Johann Peter Salomon was born in Bonn in 1745 and was the second son of Philipp Salomon, an oboist at the court in Bonn. His birth home was at Bonngasse 515, coincidentally the later birth home of Beethoven.
At the age of thirteen, he became a violinist in the court orchestra and six years later became the concert master of the orchestra of Prince Heinrich of Prussia. He moved to London in the early 1780s, where he worked as a composer and played violin both as a celebrated soloist and in a string quartet. He made his first public appearance at Covent Garden on 23 March 1781.
Salomon brought Joseph Haydn to London in 1791-92 and 1794-95, and together with Haydn led the first performances of many of the works that Haydn composed while in England. Haydn wrote his symphonies numbers 93 to 104 for these trips, which are sometimes known as the Salomon symphonies (they are more widely known as the London symphonies). Salomon is also said to have had a hand in providing Haydn with the original model for the text of The Creation.
He was one of the founder members of the Philharmonic Society and led the orchestra at its first concert on 8 March 1813. Salomon died in London in 1815, of injuries suffered when he was thrown from his horse. He is buried in the cloisters of Westminster Abbey.
The Salomon Prize is named in honour of this versatile and influential musician.
Tim Walker, CEO and Artistic Director of the London Philharmonic Orchestra: I value the RPS for supporting what we do and in particular for stimulating an interest in new music.
DID YOU KNOW?

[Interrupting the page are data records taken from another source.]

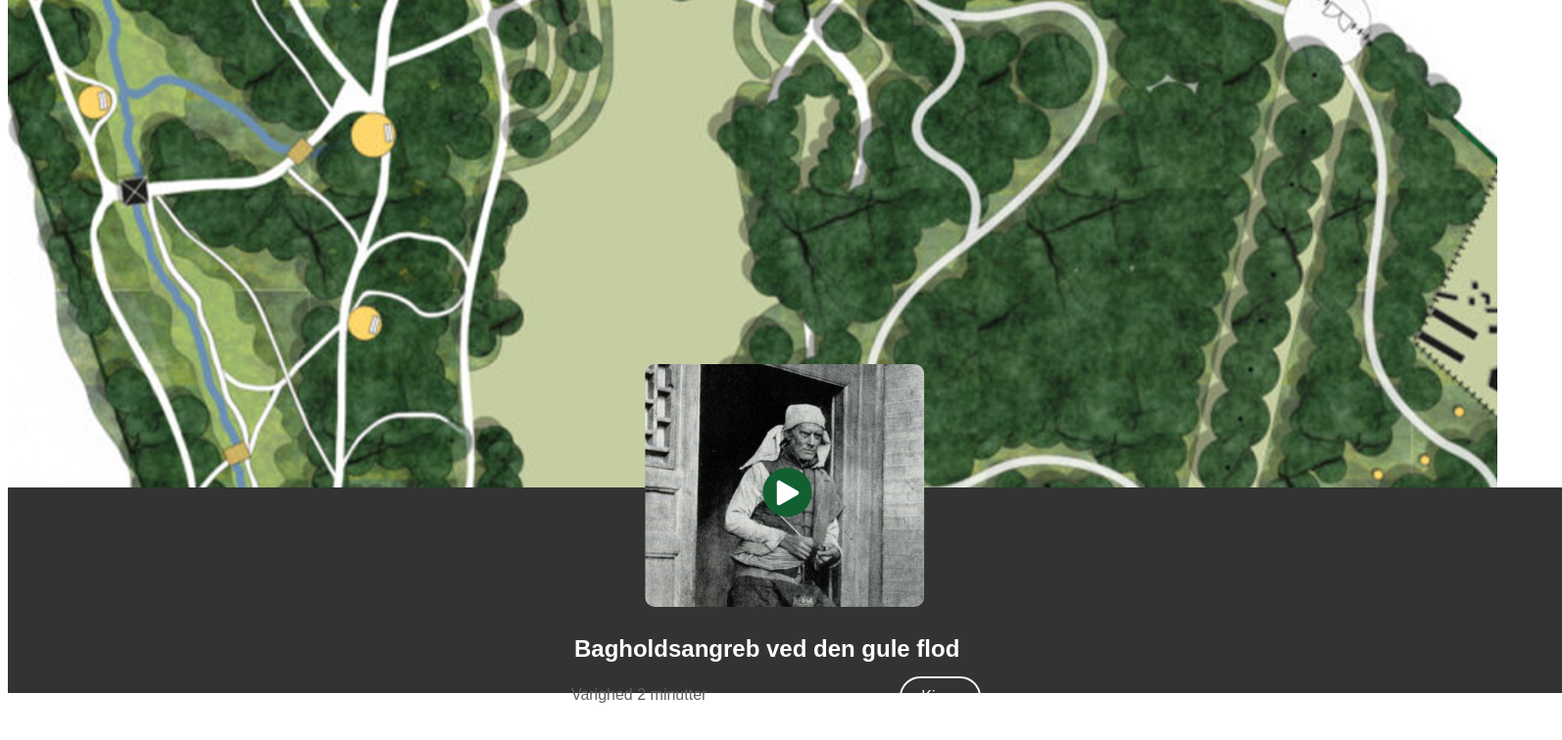
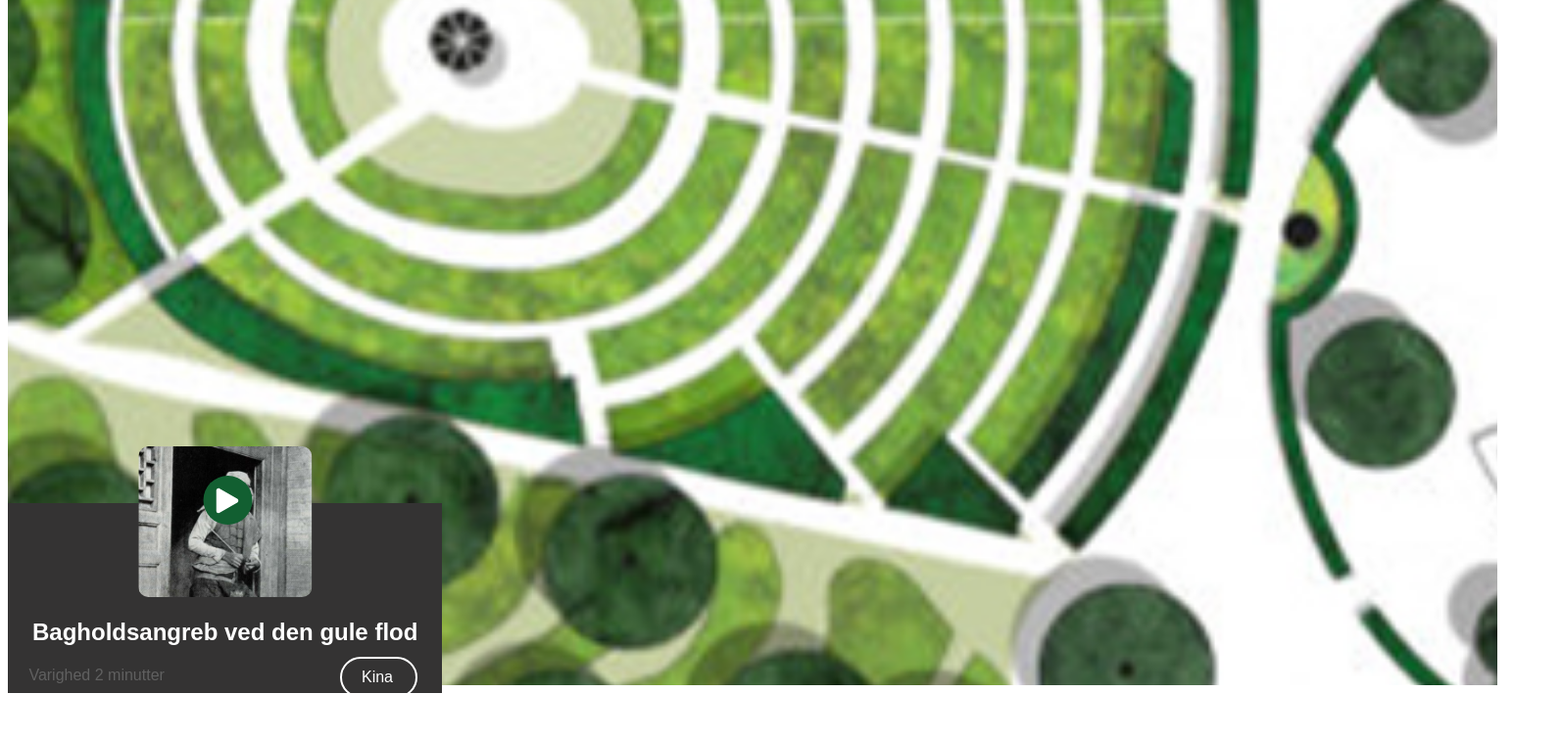
Before and after one commit to SigneThrane/GeoGrafiskHave, a Vue app: page /map in a window 1536 px wide. Shown: the part 92-848 px from the top of the page at 98% size, 1594 px wide, since content can reach past the window. After the commit the page ends 821 px from the top, so only its background shows below. Built offline with nearby package versions, Linux system fonts and the light colour scheme.

Commit message:
Revert "add map responsive"
This reverts commit 77c4c86a385c79d099351fc9698a3572b280f431.

```diff
--- a/src/components/Map.vue
+++ b/src/components/Map.vue
@@ -127,46 +127,4 @@ import { ref } from 'vue';
   color: #606060;
   font-family: 'stagBold', sans-serif;
 }
-
-@media only screen
-and (min-width: 1370px)
-and (max-width: 1605px)
-{
-  .popUp {
-  height: 20%;
-  width: 100%;
-}
-.popup-img {
-  top: -60%;
-  left: 50%;
-  transform: translateX(-50%);
-  width: 18%;
-  border-radius: 10px;
-}
-.popUp h2 {
-  top: -305%;
-  left: 36%;
-}
-
-.map img {
-  transform: scale(1.7) translateX(1%);
-}
-
-#kina {
-  width: 2.5%;
-  right: 37%;
-}
-
-#varighed {
-  left: 34.5%;;
-}
-
-.popup-info {
-  top: -412%;
-}
-.map {
-  overflow-y: hidden;
-  overflow-x: hidden;
-}
-}
 </style>
```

In 2002 the Society sold its historic archive of papers, letters and musical manuscripts to the British Library, where it is now open to the public from all over the world.